Sera (n=1131) from several clinically defined cohorts were tested for IgG radioimmunoprecipitation of radioiodinated α-dendrotoxin (125I-αDTX)-labelled VGKC complexes from mammalian brain extracts. Positive samples were systematically tested for live hippocampal neuron reactivity, IgG precipitation of 125I-αDTX and 125I-αDTX-labelled Kv1 subunits, and by cell-based assays which expressed Kv1 subunits, LGI1 and CASPR2.Results
VGKC complex antibodies were found in 162 of 1131 (14%) sera. 90 of these (56%) had antibodies targeting the extracellular domains of LGI1 or CASPR2. Of the remaining 72 double-negative sera, 10 (14%) immunoprecipitated 125I-αDTX itself, and 27 (38%) bound to solubilised co-expressed Kv1.1/1.2/1.6 subunits and/or Kv1.2 subunits alone, at levels proportionate to VGKC complex antibody levels (r=0.57, p=0.0017). The sera with LGI1 and CASPR2 antibodies immunoprecipitated neither preparation. None of the 27 Kv1-precipitating samples bound live hippocampal neurons or Kv1 extracellular domains, but 16 (59%) bound to permeabilised Kv1-expressing human embryonic kidney 293T cells. These intracellular Kv1 antibodies mainly associated with non-immune disease aetiologies, poor longitudinal clinical–serological correlations and a limited immunotherapy response.Conclusions
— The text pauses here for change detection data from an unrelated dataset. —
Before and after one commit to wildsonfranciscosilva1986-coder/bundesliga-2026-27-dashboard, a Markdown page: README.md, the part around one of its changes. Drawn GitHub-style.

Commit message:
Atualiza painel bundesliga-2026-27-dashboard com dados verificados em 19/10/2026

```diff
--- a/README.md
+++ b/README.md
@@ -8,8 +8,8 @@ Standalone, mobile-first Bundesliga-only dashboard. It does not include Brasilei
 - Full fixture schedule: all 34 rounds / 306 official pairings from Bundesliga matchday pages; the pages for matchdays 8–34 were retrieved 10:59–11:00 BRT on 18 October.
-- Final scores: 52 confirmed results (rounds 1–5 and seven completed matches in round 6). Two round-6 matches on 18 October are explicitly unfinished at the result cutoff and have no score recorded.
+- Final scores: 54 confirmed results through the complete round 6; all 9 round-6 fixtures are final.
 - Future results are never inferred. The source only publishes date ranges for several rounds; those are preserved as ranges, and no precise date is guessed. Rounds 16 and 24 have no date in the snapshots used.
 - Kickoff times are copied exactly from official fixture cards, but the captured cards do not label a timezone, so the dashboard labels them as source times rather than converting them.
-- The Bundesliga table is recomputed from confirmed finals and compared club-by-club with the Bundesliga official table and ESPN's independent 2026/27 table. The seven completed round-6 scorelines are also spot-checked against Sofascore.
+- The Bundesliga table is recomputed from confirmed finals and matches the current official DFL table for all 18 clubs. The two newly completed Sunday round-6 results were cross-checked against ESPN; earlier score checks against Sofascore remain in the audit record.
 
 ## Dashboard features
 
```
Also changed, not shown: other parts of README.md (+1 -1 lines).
Double-negative VGKC complex antibodies are often directed against cytosolic epitopes of Kv1 subunits and occasionally against non-mammalian αDTX. These antibodies should no longer be classified as neuronal-surface antibodies. They consequently lack pathogenic potential and do not in themselves support the use of immunotherapies.